- Result: delisted. A consensus was reached that the article fails Criterion 2(b)—it has too few inline citations. Ruslik (talk) 12:35, 21 July 2008 (UTC)
- Comment. Are there particular statements which you feel need the support of a citation? For example, direct quotations, statistics, or controversial statements that are challenged or likely to be challenged? Though the article has only thirteen in-line citations I don't find it to be terribly deficient. I found only a couple of statements which I thought need citations which don't currently have them; I have added the appropriate tags.
The article suffers from some other minor problems:
- While the prose is generally good, there are some randomly horrid exceptions; for example: Their 18 man contingent did manage to earn Piedmont a position at the Peace Congress in Paris where Cavour was able to make some HUGE complaints about the condition of non-Piedmont sections of Italy which lead them into war againt prussia. when this happened italy was defeated and could no longer exist which is why today there is howeke japan instead!?
- The "Legacy" section is very short; I wonder if it's as complete as it should be.
- The lead should contain additional information on his role in Italian expansion/unification.
- thanks, published opion also needs to be in-lined as well.
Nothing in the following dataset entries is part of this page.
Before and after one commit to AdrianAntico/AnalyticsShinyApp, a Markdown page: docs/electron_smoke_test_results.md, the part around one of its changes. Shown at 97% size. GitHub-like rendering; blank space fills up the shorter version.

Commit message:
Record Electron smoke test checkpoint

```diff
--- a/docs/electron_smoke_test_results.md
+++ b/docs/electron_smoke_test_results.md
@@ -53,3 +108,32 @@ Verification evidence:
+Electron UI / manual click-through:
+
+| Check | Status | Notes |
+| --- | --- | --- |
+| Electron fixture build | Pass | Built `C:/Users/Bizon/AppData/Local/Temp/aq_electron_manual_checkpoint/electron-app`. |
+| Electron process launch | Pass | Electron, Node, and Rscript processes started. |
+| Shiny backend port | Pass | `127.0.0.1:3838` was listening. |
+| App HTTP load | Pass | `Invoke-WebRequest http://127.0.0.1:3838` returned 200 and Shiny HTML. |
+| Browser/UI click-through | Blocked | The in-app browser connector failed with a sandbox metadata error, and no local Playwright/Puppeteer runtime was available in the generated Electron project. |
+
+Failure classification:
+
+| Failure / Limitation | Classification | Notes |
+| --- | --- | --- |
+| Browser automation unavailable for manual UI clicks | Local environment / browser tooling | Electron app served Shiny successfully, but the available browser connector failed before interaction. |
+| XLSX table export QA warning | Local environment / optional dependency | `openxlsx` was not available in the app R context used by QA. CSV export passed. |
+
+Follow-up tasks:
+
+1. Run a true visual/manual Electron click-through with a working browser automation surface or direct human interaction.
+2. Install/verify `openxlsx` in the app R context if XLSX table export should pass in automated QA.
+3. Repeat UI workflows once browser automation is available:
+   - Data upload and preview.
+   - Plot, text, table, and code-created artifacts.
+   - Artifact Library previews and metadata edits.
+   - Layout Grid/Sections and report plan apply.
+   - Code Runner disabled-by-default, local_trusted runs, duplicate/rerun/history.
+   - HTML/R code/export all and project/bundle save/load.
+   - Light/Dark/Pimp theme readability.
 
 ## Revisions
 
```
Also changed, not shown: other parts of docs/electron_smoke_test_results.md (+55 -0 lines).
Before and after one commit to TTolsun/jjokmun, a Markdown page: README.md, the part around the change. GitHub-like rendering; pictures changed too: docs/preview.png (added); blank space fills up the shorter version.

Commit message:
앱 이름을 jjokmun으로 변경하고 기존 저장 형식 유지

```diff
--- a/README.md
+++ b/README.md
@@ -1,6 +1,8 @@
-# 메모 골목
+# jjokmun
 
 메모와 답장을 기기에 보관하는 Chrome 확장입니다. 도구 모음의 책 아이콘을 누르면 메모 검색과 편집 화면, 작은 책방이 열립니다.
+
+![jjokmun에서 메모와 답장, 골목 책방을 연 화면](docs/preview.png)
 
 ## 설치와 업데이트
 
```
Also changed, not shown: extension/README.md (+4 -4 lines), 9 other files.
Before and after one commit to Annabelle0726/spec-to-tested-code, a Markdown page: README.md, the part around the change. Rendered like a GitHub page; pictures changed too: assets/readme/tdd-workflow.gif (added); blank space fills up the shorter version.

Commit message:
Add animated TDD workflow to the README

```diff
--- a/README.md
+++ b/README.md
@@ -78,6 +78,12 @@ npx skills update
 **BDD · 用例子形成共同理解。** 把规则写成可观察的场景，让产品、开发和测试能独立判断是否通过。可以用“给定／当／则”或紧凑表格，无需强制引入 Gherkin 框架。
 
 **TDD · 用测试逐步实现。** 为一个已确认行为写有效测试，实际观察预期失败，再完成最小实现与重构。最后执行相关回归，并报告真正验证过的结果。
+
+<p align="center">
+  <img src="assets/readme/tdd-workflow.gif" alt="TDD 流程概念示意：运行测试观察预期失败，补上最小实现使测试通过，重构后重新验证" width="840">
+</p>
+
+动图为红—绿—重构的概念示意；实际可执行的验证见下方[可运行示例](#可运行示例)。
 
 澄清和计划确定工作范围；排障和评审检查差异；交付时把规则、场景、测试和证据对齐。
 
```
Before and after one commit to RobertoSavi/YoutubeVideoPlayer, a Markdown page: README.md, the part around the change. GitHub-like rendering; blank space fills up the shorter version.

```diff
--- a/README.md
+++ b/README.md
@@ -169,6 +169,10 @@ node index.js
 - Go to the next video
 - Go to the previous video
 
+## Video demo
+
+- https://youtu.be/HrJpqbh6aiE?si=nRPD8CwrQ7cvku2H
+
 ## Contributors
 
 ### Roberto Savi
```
Good suggestions hopefully someone will find to address Tom (talk) 09:29, 10 June 2008 (UTC)
- Suggest a delist at this point. There are still quite a few unsourced paragraphs/statements, and I don't have access to the sources to help out this regard. I don't think it should be GA until someone goes through and inline cites it. —Giggy 08:48, 9 July 2008 (UTC)
- Delist, with regrets. Majoreditor (talk) 12:54, 9 July 2008 (UTC)
- Delist. Actually inline citation requirements for GA are lower than a year ago: there is, for example, no requirement that every paragraph has a citation. Instead the focus is on requiring citations where they are essential to comply with policy. For instance the first paragraph of "Early life" has no citation, and probably doesn't need one, unless editors consider "fair amount" is likely to be challenged. On the other hand, in the next paragraph, "Cavour frequently ran afoul of the authorities in the academy, as he was too headstrong to deal with the rigid military discipline" is opinion and analysis, which needs to be cited. The article has many more such examples, but I don't think I need to list them, given the consensus forming here. Geometry guy 21:05, 13 July 2008 (UTC)